[Exercise objective]: Word for word, restate the lines from the start of the data down to the line with "v1.17.3 [fix]: the", both included.

[Change listing data]:
*** Begin section ***
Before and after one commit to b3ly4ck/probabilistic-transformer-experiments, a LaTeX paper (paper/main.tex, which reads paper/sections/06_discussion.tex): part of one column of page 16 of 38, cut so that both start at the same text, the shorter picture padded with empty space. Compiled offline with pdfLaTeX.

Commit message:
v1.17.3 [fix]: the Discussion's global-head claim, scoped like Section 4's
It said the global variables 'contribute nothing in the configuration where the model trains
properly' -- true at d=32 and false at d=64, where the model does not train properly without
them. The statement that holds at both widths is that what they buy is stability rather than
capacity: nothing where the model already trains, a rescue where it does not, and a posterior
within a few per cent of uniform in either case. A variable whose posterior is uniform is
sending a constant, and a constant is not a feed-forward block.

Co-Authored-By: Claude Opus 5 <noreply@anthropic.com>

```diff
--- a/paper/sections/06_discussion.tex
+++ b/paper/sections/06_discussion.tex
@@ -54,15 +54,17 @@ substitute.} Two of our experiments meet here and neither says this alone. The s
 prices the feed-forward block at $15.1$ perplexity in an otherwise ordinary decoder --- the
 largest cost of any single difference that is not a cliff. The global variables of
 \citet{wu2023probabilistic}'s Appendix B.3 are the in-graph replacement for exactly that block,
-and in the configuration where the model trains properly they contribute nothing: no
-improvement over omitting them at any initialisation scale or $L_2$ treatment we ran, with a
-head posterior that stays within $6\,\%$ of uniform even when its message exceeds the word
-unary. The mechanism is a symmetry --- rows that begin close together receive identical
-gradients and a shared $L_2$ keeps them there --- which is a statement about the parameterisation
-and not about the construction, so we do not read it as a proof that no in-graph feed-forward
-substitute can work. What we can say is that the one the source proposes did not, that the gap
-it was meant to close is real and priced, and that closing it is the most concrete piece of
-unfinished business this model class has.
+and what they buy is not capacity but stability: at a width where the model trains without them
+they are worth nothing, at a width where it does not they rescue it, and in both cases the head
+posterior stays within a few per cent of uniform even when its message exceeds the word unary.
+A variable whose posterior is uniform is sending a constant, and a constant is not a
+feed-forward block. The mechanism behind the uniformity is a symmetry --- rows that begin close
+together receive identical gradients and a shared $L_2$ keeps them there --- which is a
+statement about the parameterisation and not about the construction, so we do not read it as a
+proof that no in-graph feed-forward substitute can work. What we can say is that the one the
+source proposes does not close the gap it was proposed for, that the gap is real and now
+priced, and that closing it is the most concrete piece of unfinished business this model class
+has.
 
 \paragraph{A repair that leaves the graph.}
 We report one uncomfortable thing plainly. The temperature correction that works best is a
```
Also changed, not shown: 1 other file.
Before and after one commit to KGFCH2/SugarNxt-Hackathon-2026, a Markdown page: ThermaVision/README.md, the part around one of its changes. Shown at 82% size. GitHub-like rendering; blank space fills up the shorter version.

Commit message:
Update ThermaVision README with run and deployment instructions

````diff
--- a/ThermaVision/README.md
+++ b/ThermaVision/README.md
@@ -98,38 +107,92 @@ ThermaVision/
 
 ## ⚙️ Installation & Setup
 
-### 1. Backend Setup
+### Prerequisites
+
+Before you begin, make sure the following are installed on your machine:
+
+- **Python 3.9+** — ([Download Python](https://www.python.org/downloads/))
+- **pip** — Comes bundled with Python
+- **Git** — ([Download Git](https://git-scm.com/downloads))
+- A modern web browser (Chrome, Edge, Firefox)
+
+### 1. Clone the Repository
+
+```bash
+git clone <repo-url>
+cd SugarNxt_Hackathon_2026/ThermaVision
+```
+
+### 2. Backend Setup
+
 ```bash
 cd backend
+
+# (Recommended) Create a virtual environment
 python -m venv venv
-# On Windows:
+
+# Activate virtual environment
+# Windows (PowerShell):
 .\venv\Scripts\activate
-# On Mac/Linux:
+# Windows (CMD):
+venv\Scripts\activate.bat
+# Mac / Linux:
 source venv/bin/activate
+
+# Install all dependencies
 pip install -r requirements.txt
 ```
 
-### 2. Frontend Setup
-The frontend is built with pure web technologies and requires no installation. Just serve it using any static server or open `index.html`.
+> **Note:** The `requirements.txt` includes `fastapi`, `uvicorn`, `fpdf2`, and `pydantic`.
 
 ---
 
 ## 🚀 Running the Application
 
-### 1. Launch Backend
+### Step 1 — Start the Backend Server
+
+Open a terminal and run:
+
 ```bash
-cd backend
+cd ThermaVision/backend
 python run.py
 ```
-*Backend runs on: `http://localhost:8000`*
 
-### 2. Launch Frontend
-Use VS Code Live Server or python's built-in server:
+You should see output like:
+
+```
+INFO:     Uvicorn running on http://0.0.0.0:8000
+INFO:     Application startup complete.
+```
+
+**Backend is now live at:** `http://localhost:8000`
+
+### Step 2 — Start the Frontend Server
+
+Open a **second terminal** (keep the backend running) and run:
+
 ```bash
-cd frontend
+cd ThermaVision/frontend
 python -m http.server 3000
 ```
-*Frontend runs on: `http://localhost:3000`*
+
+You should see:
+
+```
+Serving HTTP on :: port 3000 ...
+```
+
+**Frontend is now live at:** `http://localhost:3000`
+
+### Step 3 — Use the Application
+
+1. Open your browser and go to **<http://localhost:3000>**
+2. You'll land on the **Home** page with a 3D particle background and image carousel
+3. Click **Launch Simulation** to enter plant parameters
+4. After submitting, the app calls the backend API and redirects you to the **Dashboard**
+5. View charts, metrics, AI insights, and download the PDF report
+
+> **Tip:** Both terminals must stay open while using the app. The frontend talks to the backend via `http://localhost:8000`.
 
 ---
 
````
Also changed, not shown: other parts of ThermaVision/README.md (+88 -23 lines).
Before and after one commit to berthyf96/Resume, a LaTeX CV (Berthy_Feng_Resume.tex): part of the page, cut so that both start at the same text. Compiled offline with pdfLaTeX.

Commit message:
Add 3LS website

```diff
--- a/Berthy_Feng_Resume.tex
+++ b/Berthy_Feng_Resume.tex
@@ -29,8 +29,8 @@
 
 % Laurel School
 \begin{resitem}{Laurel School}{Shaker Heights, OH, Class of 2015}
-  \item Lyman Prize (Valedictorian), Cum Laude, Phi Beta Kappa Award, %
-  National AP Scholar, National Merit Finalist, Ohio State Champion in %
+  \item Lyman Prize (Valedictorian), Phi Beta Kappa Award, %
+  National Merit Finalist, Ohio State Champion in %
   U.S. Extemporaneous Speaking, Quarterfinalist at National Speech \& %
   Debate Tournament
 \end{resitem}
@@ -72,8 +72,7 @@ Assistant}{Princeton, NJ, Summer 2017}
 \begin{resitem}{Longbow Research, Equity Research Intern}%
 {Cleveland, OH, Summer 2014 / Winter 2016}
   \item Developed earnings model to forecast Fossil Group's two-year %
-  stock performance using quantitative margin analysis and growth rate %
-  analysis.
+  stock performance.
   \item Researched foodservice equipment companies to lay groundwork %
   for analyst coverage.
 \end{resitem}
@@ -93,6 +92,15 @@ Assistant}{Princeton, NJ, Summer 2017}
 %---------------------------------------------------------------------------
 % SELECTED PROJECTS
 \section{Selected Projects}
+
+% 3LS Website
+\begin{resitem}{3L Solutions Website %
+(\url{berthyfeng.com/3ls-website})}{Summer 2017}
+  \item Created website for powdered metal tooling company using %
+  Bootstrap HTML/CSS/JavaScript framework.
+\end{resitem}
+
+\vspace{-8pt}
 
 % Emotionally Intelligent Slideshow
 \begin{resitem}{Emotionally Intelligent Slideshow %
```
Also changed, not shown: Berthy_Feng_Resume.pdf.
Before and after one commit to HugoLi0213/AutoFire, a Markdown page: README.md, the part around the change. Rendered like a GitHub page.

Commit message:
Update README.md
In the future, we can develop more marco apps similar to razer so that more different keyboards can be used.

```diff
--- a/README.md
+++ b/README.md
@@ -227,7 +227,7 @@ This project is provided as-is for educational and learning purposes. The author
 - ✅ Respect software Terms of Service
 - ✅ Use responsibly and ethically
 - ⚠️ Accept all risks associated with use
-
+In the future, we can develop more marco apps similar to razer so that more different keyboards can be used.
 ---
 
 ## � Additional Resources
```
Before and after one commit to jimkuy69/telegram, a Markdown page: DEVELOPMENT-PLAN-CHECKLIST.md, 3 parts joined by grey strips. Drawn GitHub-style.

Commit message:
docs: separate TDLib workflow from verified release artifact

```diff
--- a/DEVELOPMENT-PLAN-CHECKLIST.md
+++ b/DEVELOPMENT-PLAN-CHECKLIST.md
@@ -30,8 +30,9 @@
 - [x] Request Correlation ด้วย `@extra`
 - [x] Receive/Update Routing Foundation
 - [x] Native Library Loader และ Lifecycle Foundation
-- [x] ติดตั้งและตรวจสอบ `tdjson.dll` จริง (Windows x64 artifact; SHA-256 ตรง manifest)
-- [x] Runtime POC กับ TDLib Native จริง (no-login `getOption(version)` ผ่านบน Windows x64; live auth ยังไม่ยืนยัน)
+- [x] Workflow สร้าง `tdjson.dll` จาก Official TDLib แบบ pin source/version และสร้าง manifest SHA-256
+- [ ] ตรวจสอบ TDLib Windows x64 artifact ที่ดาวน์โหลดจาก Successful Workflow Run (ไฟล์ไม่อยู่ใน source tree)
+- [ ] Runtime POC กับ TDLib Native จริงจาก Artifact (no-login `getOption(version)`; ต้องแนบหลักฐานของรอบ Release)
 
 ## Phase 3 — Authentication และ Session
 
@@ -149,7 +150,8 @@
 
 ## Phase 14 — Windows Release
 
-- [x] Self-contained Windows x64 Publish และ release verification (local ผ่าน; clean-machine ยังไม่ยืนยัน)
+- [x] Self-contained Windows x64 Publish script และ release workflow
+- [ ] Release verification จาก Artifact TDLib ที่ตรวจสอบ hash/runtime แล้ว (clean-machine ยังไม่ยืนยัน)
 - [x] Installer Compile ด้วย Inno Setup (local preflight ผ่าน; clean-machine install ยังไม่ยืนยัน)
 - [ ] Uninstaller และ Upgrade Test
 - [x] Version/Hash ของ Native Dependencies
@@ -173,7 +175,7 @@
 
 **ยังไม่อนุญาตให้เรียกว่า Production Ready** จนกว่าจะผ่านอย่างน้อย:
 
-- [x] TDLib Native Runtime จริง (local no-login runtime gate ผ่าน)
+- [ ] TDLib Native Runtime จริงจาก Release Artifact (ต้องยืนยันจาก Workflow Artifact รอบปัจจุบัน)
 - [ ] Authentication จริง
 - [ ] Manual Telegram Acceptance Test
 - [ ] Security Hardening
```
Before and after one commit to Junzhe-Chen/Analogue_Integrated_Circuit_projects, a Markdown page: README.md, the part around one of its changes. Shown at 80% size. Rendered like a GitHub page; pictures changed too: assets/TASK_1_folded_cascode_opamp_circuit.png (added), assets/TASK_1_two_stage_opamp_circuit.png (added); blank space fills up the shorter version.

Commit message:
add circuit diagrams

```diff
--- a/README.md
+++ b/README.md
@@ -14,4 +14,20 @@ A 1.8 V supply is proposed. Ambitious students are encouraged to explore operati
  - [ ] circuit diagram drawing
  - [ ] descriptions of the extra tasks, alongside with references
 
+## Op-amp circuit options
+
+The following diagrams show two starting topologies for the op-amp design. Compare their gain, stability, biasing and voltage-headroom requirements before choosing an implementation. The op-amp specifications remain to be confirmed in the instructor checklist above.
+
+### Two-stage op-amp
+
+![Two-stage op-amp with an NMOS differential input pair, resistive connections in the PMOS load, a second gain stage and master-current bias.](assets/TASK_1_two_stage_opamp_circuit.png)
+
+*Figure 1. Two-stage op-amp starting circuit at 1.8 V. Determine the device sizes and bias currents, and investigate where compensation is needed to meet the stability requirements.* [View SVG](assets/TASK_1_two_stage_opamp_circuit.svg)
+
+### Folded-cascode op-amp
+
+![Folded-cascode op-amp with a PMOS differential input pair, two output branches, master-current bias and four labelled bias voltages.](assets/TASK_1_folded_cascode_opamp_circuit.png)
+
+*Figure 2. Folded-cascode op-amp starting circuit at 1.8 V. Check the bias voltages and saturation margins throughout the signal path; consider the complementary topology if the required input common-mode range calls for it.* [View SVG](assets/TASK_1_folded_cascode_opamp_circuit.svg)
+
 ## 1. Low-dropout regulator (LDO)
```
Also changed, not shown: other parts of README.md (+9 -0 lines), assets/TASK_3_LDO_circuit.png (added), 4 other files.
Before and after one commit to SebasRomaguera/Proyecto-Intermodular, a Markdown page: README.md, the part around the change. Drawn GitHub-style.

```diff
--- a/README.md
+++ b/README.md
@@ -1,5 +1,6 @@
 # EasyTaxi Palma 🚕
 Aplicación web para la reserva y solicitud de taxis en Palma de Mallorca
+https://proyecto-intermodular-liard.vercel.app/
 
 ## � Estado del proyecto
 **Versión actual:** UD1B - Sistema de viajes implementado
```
*** End section ***
[Problem solution]:
Before and after one commit to b3ly4ck/probabilistic-transformer-experiments, a LaTeX paper (paper/main.tex, which reads paper/sections/06_discussion.tex): part of one column of page 16 of 38, cut so that both start at the same text, the shorter picture padded with empty space. Compiled offline with pdfLaTeX.

Commit message:
v1.17.3 [fix]: the Discussion's global-head claim, scoped like Section 4's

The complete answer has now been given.